The developers have already received $80 million in commitments to, among other things, provide the Town with 1.9 million square feet of non-residential buildings. But apparently that was just the first installment. How many more millions of dollars will be diverted from supporting Town and school needs to lining the developers’ pockets? There’s a fuzzy line between encouraging legitimate economic development and making corporate welfare payments. Does the WEX deal cross the line?
Maybe we are naïve, but we really thought the current Town Council was serious about transparency and actually listening to the citizens on major issues. Yet here we are, after who knows how many months of non-public discussions, being presented with a tax break proposal that has all the earmarks of a done deal.
In fact, the credit enhancement agreement was apparently viewed as so certain that neither WEX nor the Downs (nor the Portland Press Herald) felt the need to mention its existence when the deal was announced. Not sure how they could have come to that conclusion without strong assurances from some Town officials that approving the agreement was a mere formality, perhaps with a small bone of faux public input thrown to the witless populace.
Well, folks, now it’s our chance to show them what a real public discussion is like!
What’s next with WEX?
>>> Wednesday, January 22 at 6pm, Town Hall — Town Council Workshop on the WEX deal. The propaganda package for the workshop is available on the Town website. Here’s the link.
>>> Wednesday, January 22 at 7pm, Town Hall — Town Council Meeting with first reading of WEX Credit Enhancement Agreement.
>>> Wednesday, February 5, Town Hall – Public hearing on the WEX deal.
>>> Wednesday, February 19, Town Hall – Town Council Meeting with second reading/approval of the WEX Credit Enhancement Agreement.
If you haven’t already signed up for the SMARTaxes newsletter, please consider doing so since they will undoubtedly follow developments on the WEX tax break. To be added to the newsletter mailing list, just send an email requesting it to email@example.com.
Other developments that will scare your socks off
In the scheme of things (and there is a lot of scheming going on), it turns out that the WEX tax break barely registers on the Taxpayer Concern Meter (the “TCM”). In our next fun-filled issue, we’ll bring you up to speed on three huge projects that are all jockeying for a major claim on your disposable income… if there’s any left.
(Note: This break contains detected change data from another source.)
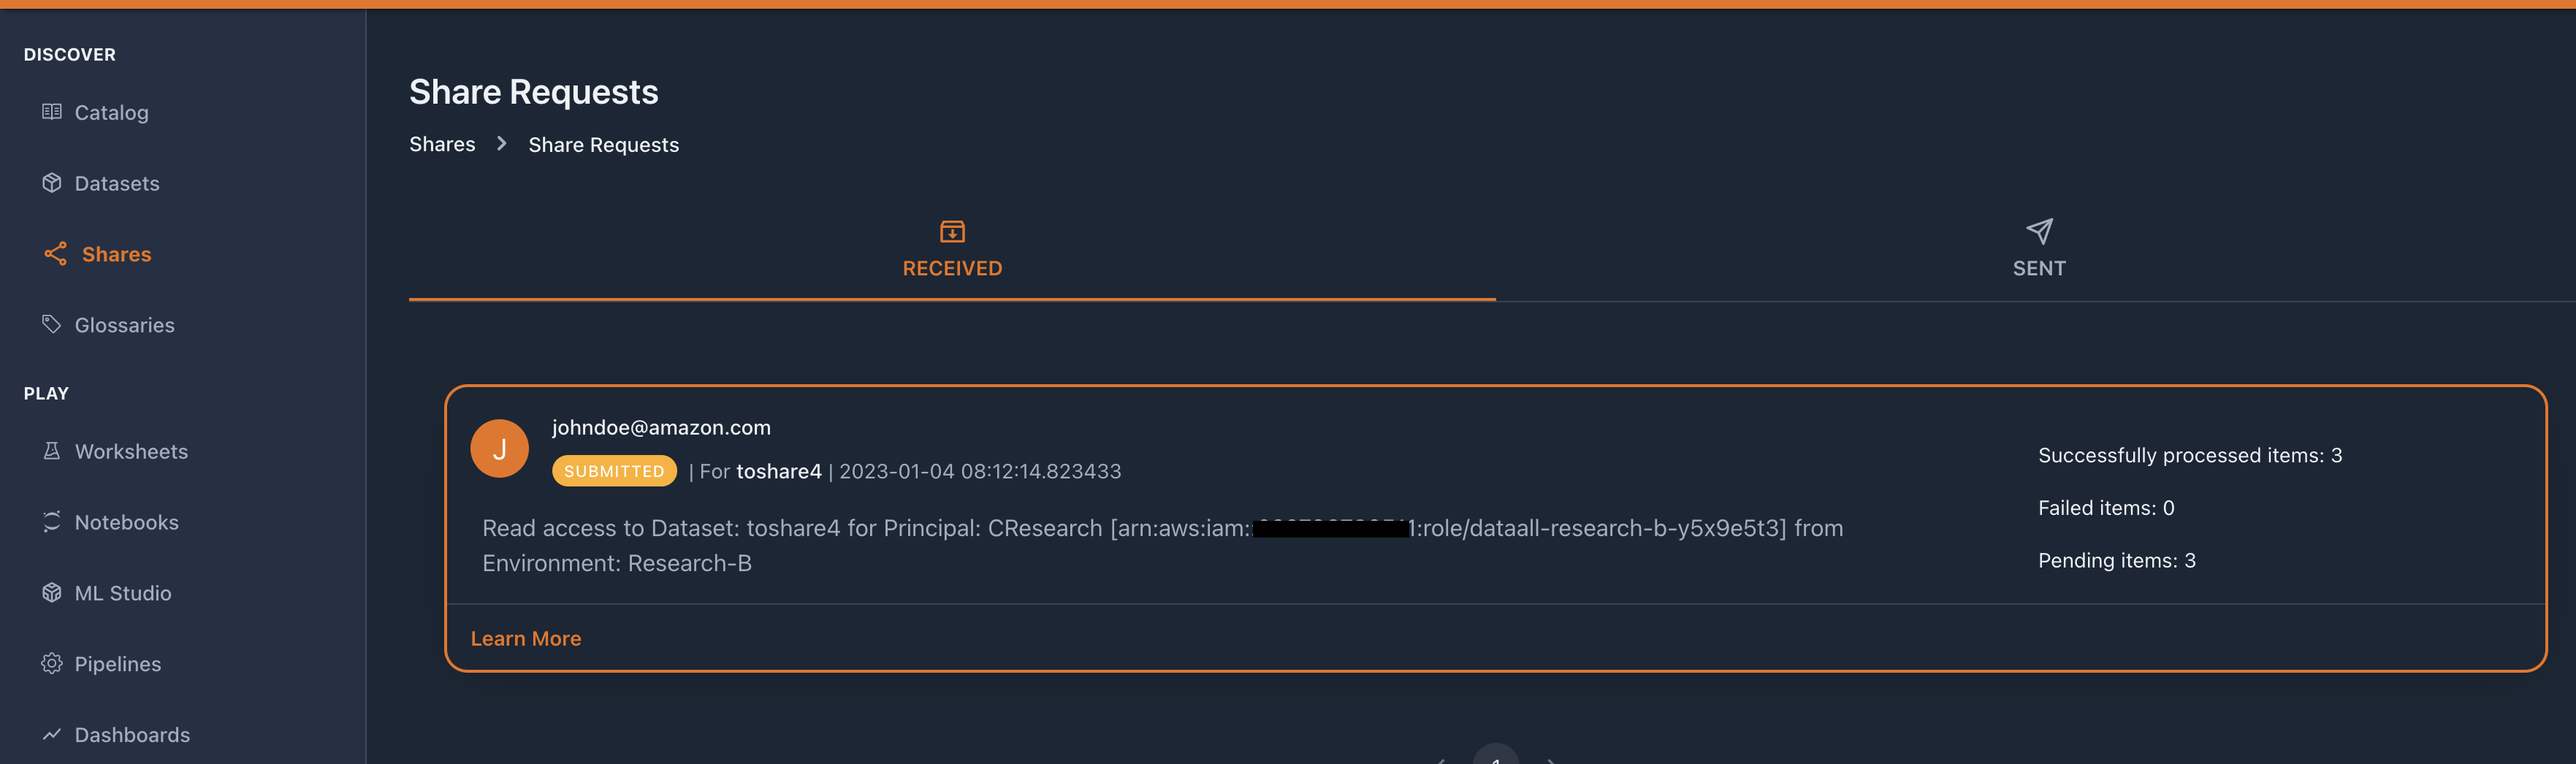
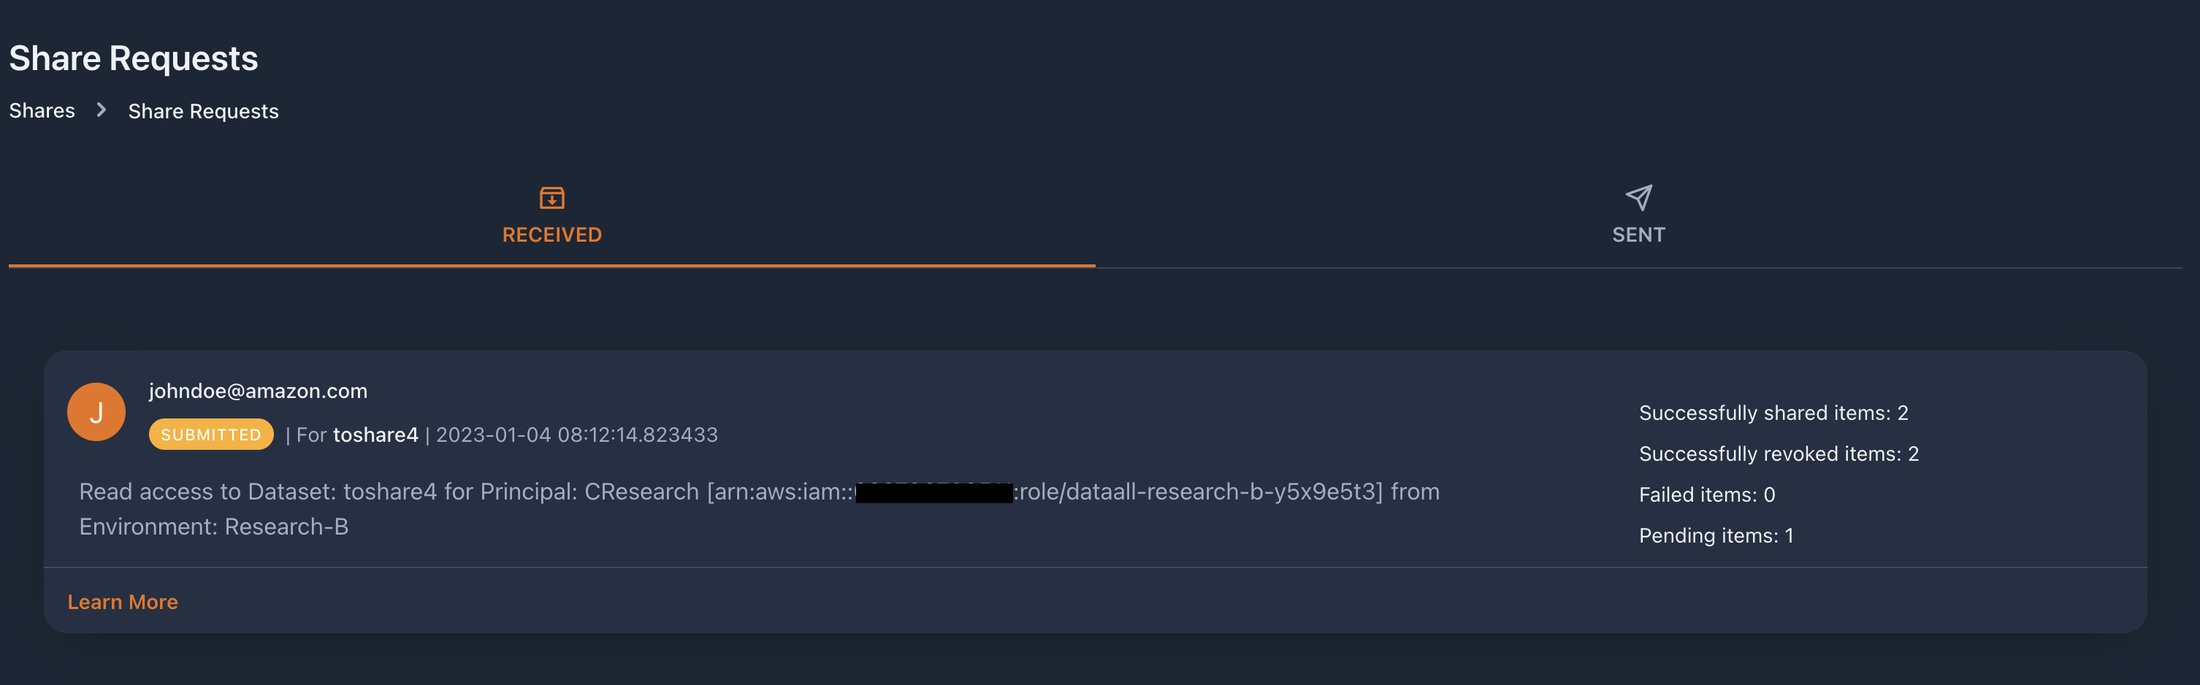
Fix update sqlalchemy in migration

diff --git a/backend/migrations/versions/2035e87072dd_sharing_state_machines_v1_4_0.py b/backend/migrations/versions/2035e87072dd_sharing_state_machines_v1_4_0.py
@@ -18,7 +18,7 @@ from datetime import datetime
 
 # revision identifiers, used by Alembic.
 revision = '2035e87072dd'
-down_revision = '04d92886fabe'
+down_revision = '509997f0a51e'
 branch_labels = None
 depends_on = None
 

diff --git a/documentation/userguide/docs/shares.md b/documentation/userguide/docs/shares.md
@@ -61,31 +61,28 @@ it will add those items to the request. The share needs to be submitted for the 
 ## **Check your sent/received share requests**
 Anyone can go to the Shares menu on the left side pane and look up the share requests that they have received
 and that they have sent. Click on **Learn More**
-in the request that you are interested in to start working on your request.
+in the request that you are interested in to start working on your request. 
 
-![add_share](pictures/shares/shares_initial_outbox.png#zoom#shadow)
-
-
-Initially the share request should be empty of items and in `DRAFT` state.
-
-![add_share](pictures/shares/shares_initial.png#zoom#shadow)
+![add_share](pictures/shares/shares_completed_inbox.png#zoom#shadow)
 
 ## **Add/delete items**
 When you create a share request for a dataset, you still need to add the items (tables or folders) that you want to
-get access to. Or if you have an existing share request with some shared tables and folders, you can add more items
-to the request.
+get access to. Initially the share request should be empty of items and in `DRAFT` state, it should look like the this picture.
 
-It will be more clear with an example. As appears in the picture, go to the share request and click on **Add Item**
-to add a table or folder to the request, the following window will pop up to let you choose a specific table
+![add_share](pictures/shares/shares_initial.png#zoom#shadow)
+
+As appears in the picture, by clicking on **Add Item**, the following window will pop up to let you choose a specific table
 or folder in the dataset.
 
 ![add_share](pictures/shares/shares_add_window.png#zoom#shadow)
 
 Note that the request is in `DRAFT` status and that
 the items that we add are in `PENDINGAPPROVAL`. They are not shared until the request is submitted and processed.
-IN the picture below, we have added the *iot* folder to the request and it is now in `PENDINGAPPROVAL`.
 
-On the contrary, if you want to remove the item click on the **Delete** button with 
+If you have an existing share request with some shared tables and folders, you can add more items
+to the request. In the picture below, we have added the *iot* folder to the request and it is now in `PENDINGAPPROVAL`.
+
+To remove an item from the request click on the **Delete** button with 
 the trash icon next to it. We can only delete items that have not been shared. Items that are shared must be revoked,
 which is explained below. That is why only the Folder *iot* has the **Delete** button next to it.
 
@@ -97,12 +94,12 @@ If an item has been previously shared it cannot be directly deleted. First, clic
 **Revoke item** next to the item that you want to revoke access to. The item 
 will go to `PENDINGREVOKE` status and the request to `DRAFT` status. Access is granted until the request is submitted and processed.
 
-In the example above, we have revoked access tot he table *videogames* and the folder *pdfs*.
+In the example above, we have revoked access to the table *videogames* and the folder *pdfs*.
 
 ## **Submit a share request (requester)**
 
 Once the draft is ready, the requesters need to click on the **submit** button. The request should be now in the `SUBMITTED` state. 
-Approvers can see the request in their received share requests, alongside the current shared items, failed items and pending items.
+Approvers can see the request in their received share requests, alongside the current shared items, revoked items, failed items and pending items.
 
 ![accept_share](pictures/shares/shares_submitted_inbox.png#zoom#shadow)
 
@@ -133,18 +130,18 @@ regards to the dataset is `SHARED`.
 
 ## **Revoke all items**
 After a project or during clean-up tasks we might want to clean up all shares in a request.
-Approvers and requesters have access to the **Revoke all** button, that deletes all itens
+Approvers and requesters have access to the **Revoke all** button, that deletes all items
 that are not shared and revokes all shared items. 
 
 
 Here we have an example of a request before being completely revoked:
 
-![accept_share](pictures/shares/shares_5.png#zoom#shadow)
+![accept_share](pictures/shares/shares_revokeall_1.png#zoom#shadow)
 
 And after revoking all, the only left items are those that have been revoked. 
 If we click again on the revoke all button they will be deleted.
 
-![accept_share](pictures/shares/shares_5.png#zoom#shadow)
+![accept_share](pictures/shares/shares_revokeall_2.png#zoom#shadow)
 
 ## **Delete share request**
 To delete a share request, it needs to be empty from shared items.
- Community Center/Pool – The ad hoc committee that was convened to make an emergency evaluation of the Downs’ community center lease offer will make its report to the Town Council within the next 2-3 weeks. Incredibly, they will recommend that we continue considering the Downs’ lease proposal in spite of the fact that its 30-year lease cost for the building itself is $36 million more than the estimated cost if we build the same building ourselves and issue debt — $90.6 million in lease payments versus $54.2 million of debt payments if we build it ourselves. Apparently there are lots of “intangibles” that need to be considered.
- Library Expansion – Somehow the cost estimate for the library expansion leaped from $8 million to $14 million in a few short weeks. Things move fast in Scarborough! But remember, it’s “the library’s turn” in the long-range capital plan.
- New primary school – We’re not sure if this is going to be a K-2 (Kindergarten through second grade) school or a preK-3 (pre-Kindergarten through grade three) school or somewhere in between. But we do know that the cost estimates keep growing. We now look back wistfully at the initial estimate of around $60 million. Now an amount of $80 million gets bandied about. Or more.
Seems like it will be a head-spinning year in Scarborough!
That’s all for now, folks! We’ll try to keep you up-to-date. In the meantime…
(nom de blog of Steve Hanly, who is solely responsible for the content of this blog)